Sunday, June 30, 2019
Moscow’s Efforts to Provoke Circassians into Violence Backfiring on the Kremlin
Staunton, June 28 – By planting drugs on Martin Kochesoko, an outspoken defender of Circassian rights, the Russian authorities hope to provoke that long-suffering nation in the North Caucasus to engage in the kind of violent protest that will give Moscow the pretext to crush its leaders with violence.
But that effort is backfiring in two important ways, a new article in Novaya gazeta suggests. On the one hand, by focusing on the Circassian national movement, Moscow has unintentionally highlighted how much stronger it has become in recent months. And on the other, it has provided the occasion for Circassians to take their case to Russians more broadly.
In the past, Circassian activists tell Ilya Azar of the Moscow paper, the Russian authorities have largely ignored Circassian protests, an approach that has tended to demobilize the national movement because its supporters ask why they should protest if they will only be greeted with silence (novayagazeta.ru/articles/2019/06/28/81058-v-ozhidanii-chuda).
Now, because the movement is growing, Russian officials are paying attention; and their attention is highlighting the growth and strength of a movement that the authorities had earlier dismissed as marginal. But it has had another consequence as well: it has allowed the Circassians to make their case to a broader audience. Azar’s article is a clear example of this.
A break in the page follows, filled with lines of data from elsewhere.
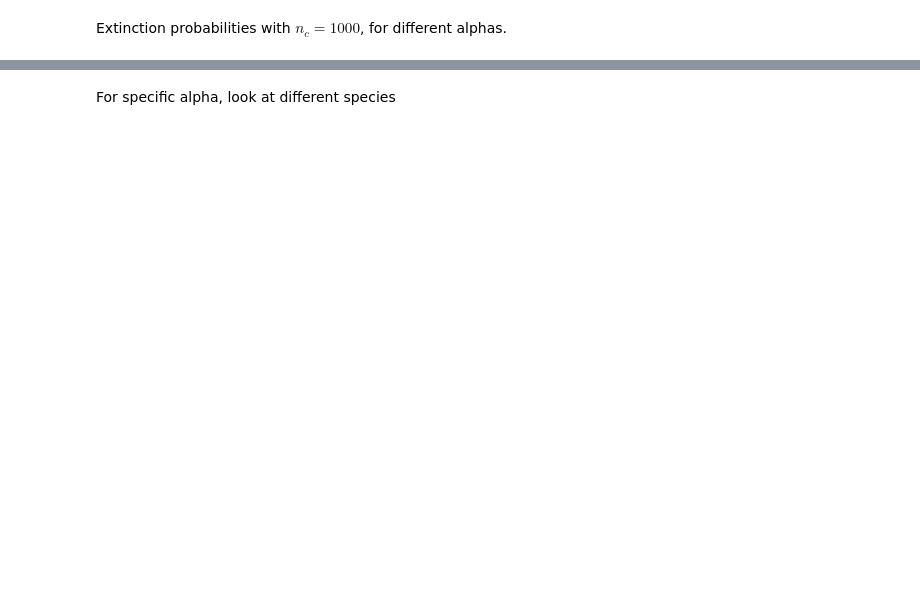
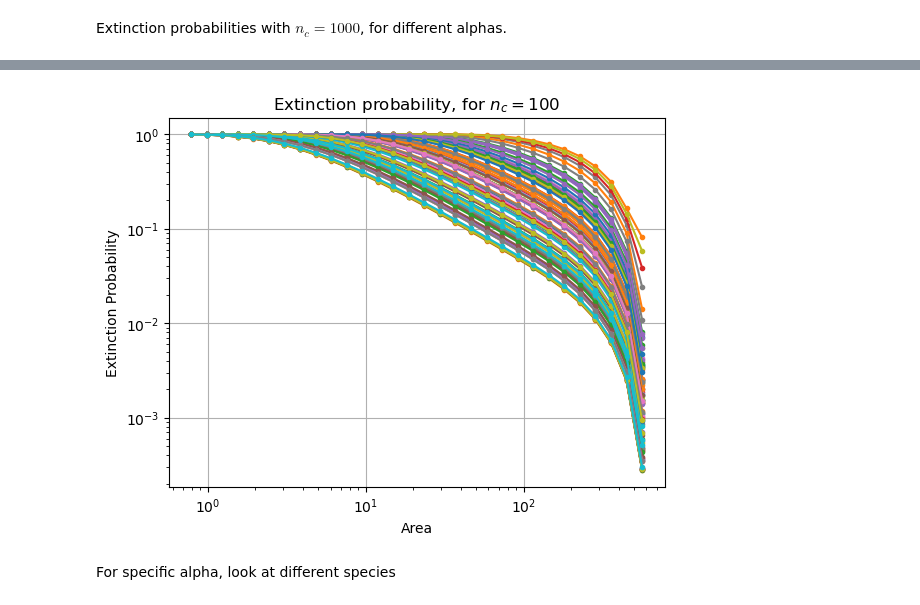
Before and after one commit to Mohamedhoesein/Complex-System-Simulation, a Jupyter notebook: habitat.ipynb, the cells around one changed output, grey strips where cells are left out. Cells and saved outputs as stored; diff of their text form; code cells hidden in the pictures; blank space fills up the shorter version.

```diff
--- a/habitat.ipynb
+++ b/habitat.ipynb
@@ -353,19 +446,21 @@ for j in range(n_species):
 # %%
 plt.figure()
 for i in range(len(extinction_prob_array)):
-    plt.plot(Area_values[:-1], extinction_prob_array[i], 'o-', label=fr'$\alpha$ = {round(species_alpha[i], 2)}, $n_0$ = {number_of_individuals[i]}', markersize=3)
+    plt.plot(A_values[:-1], extinction_prob_array[i], 'o-', label=fr'$\alpha$ = {round(species_alpha[i], 2)}, $n_0$ = {number_of_individuals[i]}', markersize=3)
 
-# plt.plot(Area_values[:-1], extinction_probabilities, 'o-', label='Extinction Probability', markersize=3)
-# plt.plot(Area_values[:-1], q, 'o-', label='q', markersize=3)
+# plt.plot(A_values[:-1], extinction_probabilities, 'o-', label='Extinction Probability', markersize=3)
+# plt.plot(A_values[:-1], q, 'o-', label='q', markersize=3)
 # plt.legend()
 plt.xlabel("Area")
 plt.ylabel("Extinction Probability")
 plt.grid(True)
 plt.yscale('log')
 plt.xscale('log')
 # plt.xlim(0, 10**3)
 plt.title(fr"Extinction probability, for $n_c = {critical_abundance}$")
 plt.show()
+# %% [output]
+[figure, added]
 # %% [markdown]
 For specific alpha, look at different species
 # %%
```
Also changed, not shown: parts of 17 cells of this notebook, 3 other files.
In more than 5,000 words, the journalist details the demands of the Circassians – for the return of compatriots from Syria and Iraq, for support of their language, for recognition of the 1864 expulsion as a genocide, and for the unification of Circassians subgroups and territories into a single nation and republic.
Before Moscow launched this new campaign with the trumped-up charges against Kochesoko, such an article media would have been almost unheard of. Now, with Russians drawing parallels between what the powers that be are doing to them and the Circassians, that is changing (windowoneurasia2.blogspot.com/2019/06/russian-authorities-apply-same-tactics.html).
As a result of official attacks, the Circassians are gaining support from a broader community; and both that attention and that support has encouraged them to adopt a disciplined approach that will not give Moscow any opening for the kind of broader repressive response that it has hoped for.
At the end of Soviet times, it was sometimes observed that the Kremlin thought it could fight what had become a grease fire by throwing water on it, not recognizing that doing so would only spread the fire not put it out. Now, once again, the Kremlin is making the same mistake by attacking the Circassians in this way.
Instead of being intimidated, they have been encouraged; instead of being marginalized, they are acquiring new allies; and instead of being defeated as Moscow had hoped they were after Sochi, the Circassians are demonstrating their capacity to pursue their goals in ways that the powers that be in Moscow are finding it ever more difficult to counter.